Data listing:

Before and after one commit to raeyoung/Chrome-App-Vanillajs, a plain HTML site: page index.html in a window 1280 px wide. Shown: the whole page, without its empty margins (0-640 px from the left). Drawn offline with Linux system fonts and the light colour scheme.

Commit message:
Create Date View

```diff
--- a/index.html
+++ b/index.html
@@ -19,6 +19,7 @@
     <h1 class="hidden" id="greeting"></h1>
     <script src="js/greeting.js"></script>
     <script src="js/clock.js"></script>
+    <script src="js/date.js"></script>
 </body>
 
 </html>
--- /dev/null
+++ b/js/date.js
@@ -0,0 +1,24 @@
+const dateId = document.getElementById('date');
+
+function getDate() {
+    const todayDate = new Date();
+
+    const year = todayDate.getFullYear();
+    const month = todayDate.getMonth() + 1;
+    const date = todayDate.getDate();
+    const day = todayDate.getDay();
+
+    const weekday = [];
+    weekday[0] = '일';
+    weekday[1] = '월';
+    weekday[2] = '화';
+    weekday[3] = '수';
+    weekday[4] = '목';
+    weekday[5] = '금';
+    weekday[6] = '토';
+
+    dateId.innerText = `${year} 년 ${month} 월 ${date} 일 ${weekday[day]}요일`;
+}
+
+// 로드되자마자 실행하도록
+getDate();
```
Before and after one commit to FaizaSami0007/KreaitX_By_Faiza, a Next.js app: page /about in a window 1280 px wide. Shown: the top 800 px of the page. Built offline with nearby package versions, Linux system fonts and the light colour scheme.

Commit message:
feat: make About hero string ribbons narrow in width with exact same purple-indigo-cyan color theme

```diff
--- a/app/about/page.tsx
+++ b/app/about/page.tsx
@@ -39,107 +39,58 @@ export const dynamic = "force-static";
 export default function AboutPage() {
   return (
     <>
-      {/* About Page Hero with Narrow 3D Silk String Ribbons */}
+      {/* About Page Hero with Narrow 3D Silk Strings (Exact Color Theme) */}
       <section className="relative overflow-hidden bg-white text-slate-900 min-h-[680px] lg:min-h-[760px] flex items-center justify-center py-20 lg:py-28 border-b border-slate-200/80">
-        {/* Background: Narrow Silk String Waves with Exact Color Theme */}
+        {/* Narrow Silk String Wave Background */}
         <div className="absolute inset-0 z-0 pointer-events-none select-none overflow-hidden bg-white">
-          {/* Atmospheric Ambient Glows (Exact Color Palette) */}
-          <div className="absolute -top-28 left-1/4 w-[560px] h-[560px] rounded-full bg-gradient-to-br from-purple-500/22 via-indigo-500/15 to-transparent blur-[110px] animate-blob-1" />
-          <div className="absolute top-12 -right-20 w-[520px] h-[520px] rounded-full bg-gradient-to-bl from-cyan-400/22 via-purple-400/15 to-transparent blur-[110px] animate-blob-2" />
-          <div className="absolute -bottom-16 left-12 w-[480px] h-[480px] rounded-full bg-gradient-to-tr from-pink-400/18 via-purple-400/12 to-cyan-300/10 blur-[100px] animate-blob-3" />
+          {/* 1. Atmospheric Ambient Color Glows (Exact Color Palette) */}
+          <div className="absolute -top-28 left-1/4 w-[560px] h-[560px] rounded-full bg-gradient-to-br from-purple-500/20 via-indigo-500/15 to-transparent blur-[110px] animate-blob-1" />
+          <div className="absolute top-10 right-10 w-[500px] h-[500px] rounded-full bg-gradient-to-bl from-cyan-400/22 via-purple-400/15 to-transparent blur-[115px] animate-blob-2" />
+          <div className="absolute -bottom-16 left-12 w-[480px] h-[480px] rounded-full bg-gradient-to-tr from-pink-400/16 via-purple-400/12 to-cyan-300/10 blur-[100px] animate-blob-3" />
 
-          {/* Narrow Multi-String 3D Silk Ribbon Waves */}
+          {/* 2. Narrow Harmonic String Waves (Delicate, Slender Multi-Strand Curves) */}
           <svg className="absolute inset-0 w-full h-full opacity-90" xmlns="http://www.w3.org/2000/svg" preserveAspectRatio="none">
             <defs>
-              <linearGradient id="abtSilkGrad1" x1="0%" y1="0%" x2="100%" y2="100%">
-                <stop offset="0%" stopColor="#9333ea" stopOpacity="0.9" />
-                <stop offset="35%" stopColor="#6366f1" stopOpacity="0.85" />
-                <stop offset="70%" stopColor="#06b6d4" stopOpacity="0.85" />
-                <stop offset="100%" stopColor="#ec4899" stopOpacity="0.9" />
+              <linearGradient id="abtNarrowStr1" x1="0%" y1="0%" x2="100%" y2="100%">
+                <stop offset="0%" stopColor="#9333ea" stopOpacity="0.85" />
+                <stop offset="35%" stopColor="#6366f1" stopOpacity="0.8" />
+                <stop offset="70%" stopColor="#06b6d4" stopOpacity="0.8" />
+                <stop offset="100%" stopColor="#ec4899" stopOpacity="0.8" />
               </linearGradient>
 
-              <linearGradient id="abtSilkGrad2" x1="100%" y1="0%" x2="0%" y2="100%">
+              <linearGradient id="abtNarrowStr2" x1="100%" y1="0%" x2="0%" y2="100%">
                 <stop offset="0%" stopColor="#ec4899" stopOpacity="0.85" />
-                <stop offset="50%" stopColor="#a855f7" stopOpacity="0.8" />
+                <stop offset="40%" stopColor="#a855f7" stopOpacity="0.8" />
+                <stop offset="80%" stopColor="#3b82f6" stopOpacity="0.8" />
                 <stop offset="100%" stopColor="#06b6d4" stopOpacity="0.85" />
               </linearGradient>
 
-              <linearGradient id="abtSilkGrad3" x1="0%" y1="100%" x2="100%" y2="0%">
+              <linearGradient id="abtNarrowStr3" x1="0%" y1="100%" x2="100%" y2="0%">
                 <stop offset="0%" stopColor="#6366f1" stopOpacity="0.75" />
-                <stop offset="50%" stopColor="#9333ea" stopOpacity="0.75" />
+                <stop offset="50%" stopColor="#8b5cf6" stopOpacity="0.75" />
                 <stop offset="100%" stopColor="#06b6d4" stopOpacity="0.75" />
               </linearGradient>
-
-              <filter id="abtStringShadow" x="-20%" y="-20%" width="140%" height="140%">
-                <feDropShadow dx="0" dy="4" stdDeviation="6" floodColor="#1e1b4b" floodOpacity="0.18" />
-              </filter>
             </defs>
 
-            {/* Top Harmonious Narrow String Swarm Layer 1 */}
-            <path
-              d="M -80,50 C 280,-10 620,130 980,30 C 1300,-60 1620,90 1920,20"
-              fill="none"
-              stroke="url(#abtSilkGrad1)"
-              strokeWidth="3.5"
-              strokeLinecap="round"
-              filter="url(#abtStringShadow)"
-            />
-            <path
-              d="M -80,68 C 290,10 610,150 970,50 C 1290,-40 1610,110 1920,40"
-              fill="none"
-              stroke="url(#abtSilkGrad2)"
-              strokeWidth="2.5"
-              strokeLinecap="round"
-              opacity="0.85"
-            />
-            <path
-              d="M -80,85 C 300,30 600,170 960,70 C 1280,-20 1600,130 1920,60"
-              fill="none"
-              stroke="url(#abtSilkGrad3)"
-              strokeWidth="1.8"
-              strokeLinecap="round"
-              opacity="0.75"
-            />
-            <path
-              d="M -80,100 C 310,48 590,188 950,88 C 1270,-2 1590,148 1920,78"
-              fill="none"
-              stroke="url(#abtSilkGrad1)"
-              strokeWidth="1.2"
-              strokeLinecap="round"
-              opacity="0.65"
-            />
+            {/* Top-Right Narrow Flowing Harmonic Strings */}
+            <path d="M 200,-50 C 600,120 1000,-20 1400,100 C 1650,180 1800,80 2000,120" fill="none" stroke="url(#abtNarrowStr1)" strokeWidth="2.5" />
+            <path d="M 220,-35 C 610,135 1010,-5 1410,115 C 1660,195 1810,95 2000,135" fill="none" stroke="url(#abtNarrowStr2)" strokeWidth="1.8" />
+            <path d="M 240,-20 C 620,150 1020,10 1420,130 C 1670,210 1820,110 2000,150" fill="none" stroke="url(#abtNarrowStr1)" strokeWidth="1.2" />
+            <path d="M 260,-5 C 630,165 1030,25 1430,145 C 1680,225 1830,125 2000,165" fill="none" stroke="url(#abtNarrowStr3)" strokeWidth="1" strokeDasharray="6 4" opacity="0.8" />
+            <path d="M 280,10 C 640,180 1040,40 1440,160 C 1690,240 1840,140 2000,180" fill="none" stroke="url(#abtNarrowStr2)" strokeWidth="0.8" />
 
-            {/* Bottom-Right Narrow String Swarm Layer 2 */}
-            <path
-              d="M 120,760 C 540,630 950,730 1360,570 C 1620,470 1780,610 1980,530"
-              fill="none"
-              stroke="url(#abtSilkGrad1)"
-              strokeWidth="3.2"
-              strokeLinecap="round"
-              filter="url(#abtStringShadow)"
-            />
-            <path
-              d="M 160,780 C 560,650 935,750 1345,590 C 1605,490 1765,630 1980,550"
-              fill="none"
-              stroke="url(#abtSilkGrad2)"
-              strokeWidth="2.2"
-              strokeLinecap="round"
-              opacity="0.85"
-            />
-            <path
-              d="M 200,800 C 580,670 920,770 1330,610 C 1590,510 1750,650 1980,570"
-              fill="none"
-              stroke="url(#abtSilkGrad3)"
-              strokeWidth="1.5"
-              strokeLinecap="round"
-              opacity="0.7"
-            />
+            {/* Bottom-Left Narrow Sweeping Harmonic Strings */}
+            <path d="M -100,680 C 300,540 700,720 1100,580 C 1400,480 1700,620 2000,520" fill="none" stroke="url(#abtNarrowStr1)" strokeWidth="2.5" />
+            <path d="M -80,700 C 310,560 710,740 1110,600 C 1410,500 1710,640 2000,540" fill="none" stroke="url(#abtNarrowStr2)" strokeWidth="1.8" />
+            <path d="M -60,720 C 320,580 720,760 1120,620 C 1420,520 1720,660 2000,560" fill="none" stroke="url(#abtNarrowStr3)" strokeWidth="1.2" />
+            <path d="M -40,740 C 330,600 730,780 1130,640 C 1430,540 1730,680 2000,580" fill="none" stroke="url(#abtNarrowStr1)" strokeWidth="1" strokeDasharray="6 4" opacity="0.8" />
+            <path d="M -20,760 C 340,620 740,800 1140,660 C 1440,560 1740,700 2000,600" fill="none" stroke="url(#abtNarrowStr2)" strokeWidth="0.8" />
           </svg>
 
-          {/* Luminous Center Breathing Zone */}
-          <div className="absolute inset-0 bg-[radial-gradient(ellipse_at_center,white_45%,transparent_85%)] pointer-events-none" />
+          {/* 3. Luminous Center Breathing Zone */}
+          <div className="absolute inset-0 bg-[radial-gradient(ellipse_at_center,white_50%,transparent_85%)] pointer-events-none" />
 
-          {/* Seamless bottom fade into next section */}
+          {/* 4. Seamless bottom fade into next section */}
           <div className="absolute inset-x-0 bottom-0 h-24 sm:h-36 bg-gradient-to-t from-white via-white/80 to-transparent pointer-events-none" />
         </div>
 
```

Task: Lines holding "Palette" in the listing above: report how many there are, with the number alone.

Result of this exercise: 2